FILE PHOTO. © Global Look Press / dpa / Nicolas Armer
The M1 Abrams tanks that Washington recently promised to Ukraine might end up being a liability rather than a boost to Kiev’s war effort, the Financial Times reported on Sunday. Such a view is explained by the armor’s overcomplicated logistics and maintenance needs.
The 70-tonne tank has a gas turbine engine, which allows it greater acceleration than a diesel engine but requires meticulous maintenance and consumes larger amounts of fuel, the FT explained.
The paper cited former US Army platoon commander John Nagl, who said his soldiers “spent a whole lot of time literally banging our air filters” during the 1991 Gulf War and the 2003 US invasion of Iraq amid “big concerns” about the tank engine “ingesting sand and not working.”
Maintaining the combat readiness of the Abrams tanks would require “completely different types of machinery” relative to other Western-designed tanks promised to Kiev, as well as crews trained for special gadgets, the FT highlighted. The mechanics crews for the tanks would also take longer to train, the paper reported.
The tanks will need a steady supply of spare parts and have their “500-gallon tank refilled every day” with jet fuel given that it cannot run on diesel, it added.
The M1 Abrams “is a terrific tank, but it is an American tank and the American way of war demands all the logistics in the world,” Nagl told FT. The paper then noted that the logistics and supply network for the Abrams tanks would remain in the US.
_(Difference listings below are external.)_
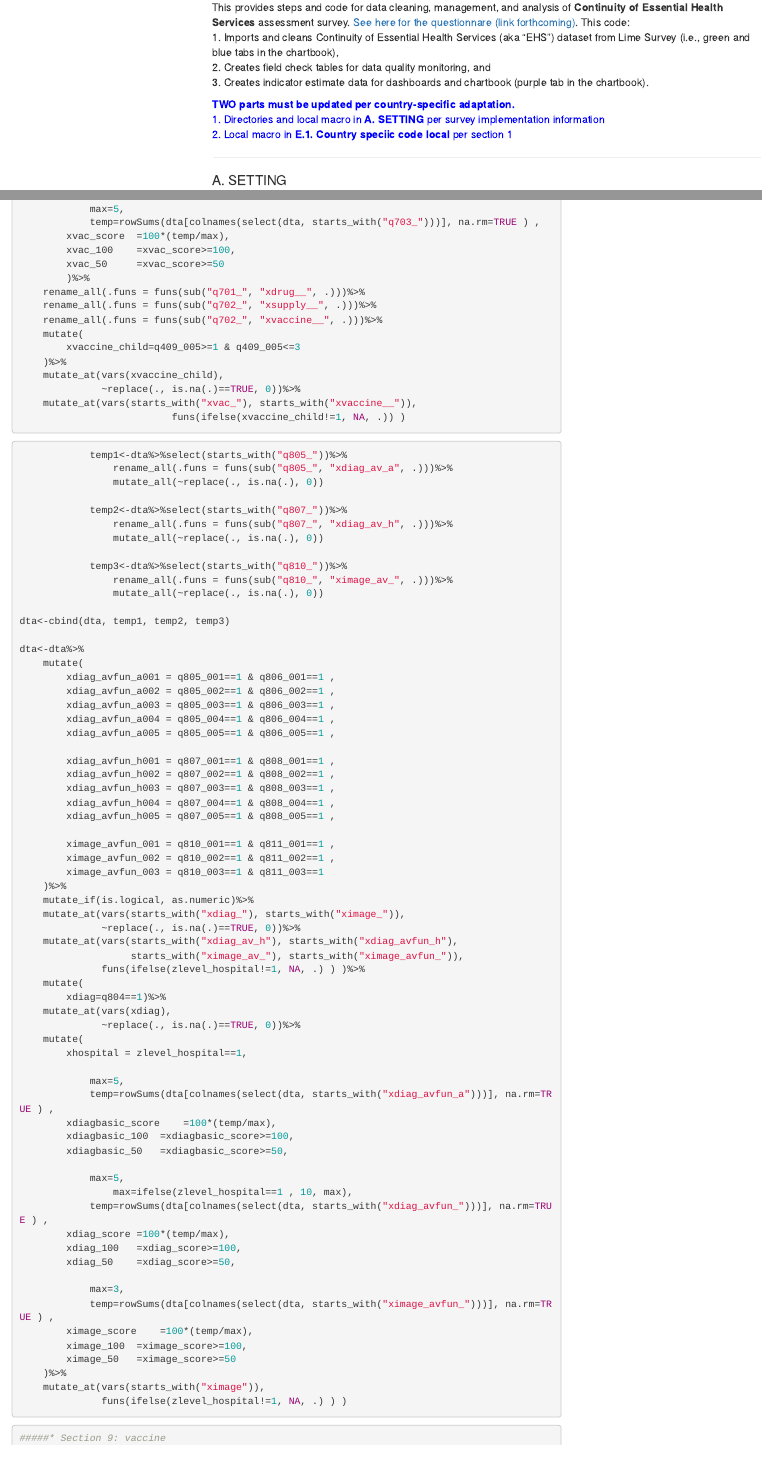
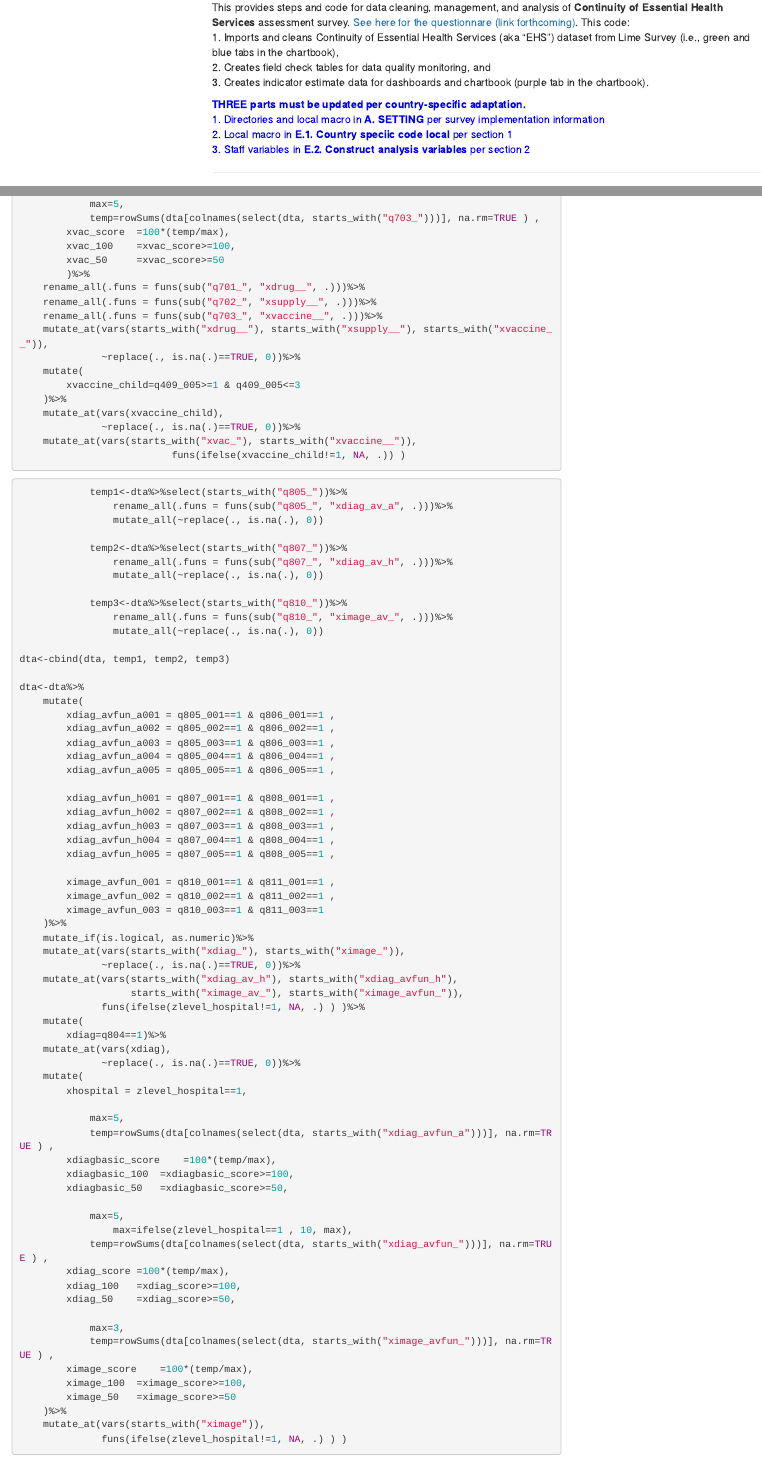
Before and after one commit to yoonjoung/WHO_HFA_COVID19, an R Markdown document (CEHS_DataManagement.Rmd): the page in a window 1100 px wide, from 80 px down, and a second part further down, joined at a grey line. The pictures show the output file CEHS_DataManagement.html that the author committed with the source, opened offline; menus at the side of the page are left out; long lines of code are wrapped.

Commit message:
Add files via upload

```diff
--- a/CEHS_DataManagement.Rmd
+++ b/CEHS_DataManagement.Rmd
@@ -38,9 +38,10 @@ This provides steps and code for data cleaning, management, and analysis of __Co
 3. Creates indicator estimate data for dashboards and chartbook (purple tab in the chartbook).
 
 <span style="color: blue;">
-__TWO parts must be updated per country-specific adaptation.__
+__THREE parts must be updated per country-specific adaptation.__
 1. Directories and local macro in __A. SETTING__ per survey implementation information
-2. Local macro in __E.1. Country speciic code local__ per section 1</span>
+2. Local macro in __E.1. Country speciic code local__ per section 1
+3. Staff variables in __E.2. Construct analysis variables__ per section 2</span>
 
 ---
 
@@ -1235,7 +1236,9 @@ dta<-dta%>%
     	)%>%
     rename_all(.funs = funs(sub("q701_", "xdrug__", .)))%>%
     rename_all(.funs = funs(sub("q702_", "xsupply__", .)))%>%
-    rename_all(.funs = funs(sub("q702_", "xvaccine__", .)))%>%
+    rename_all(.funs = funs(sub("q703_", "xvaccine__", .)))%>%
+    mutate_at(vars(starts_with("xdrug__"), starts_with("xsupply__"), starts_with("xvaccine__")),
+              ~replace(., is.na(.)==TRUE, 0))%>%
     mutate(
         xvaccine_child=q409_005>=1 & q409_005<=3
     )%>%
```
Also changed, not shown: COVID19HospitalReadiness_DataManagement.Rmd (+3 -1 lines), CEHS_DataManagement.html, COVID19HospitalReadiness_DataManagement.html, 2 other files.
The logistical shortcomings might eventually turn the Abrams into something of a liability for Ukrainian troops as they could easily fall prey to Russian attacks, Josh Kirshner, a managing director at Beacon Global Strategies, a strategic advisory firm, warned.
Kiev’s forces “don’t want the Cadillac of defense items, they just need ‘good enough’ gear,” he argued.
Back in December 2022, the Pentagon also argued that M1 Abrams tanks were just too difficult to operate as it refused to supply them to Ukraine at that time. Washington then changed its stance in January, promising 31 Abrams tanks to Kiev. Yet, the hardware is expected to arrive in Ukraine no sooner than in several months.
Russia has repeatedly warned the West against supporting Kiev with weapons, arguing that doing so will only prolong the conflict. Commenting on the deliveries of modern tanks to Ukraine, Kremlin spokesman Dmitry Peskov noted that they will “burn like the rest” of the Western weapons.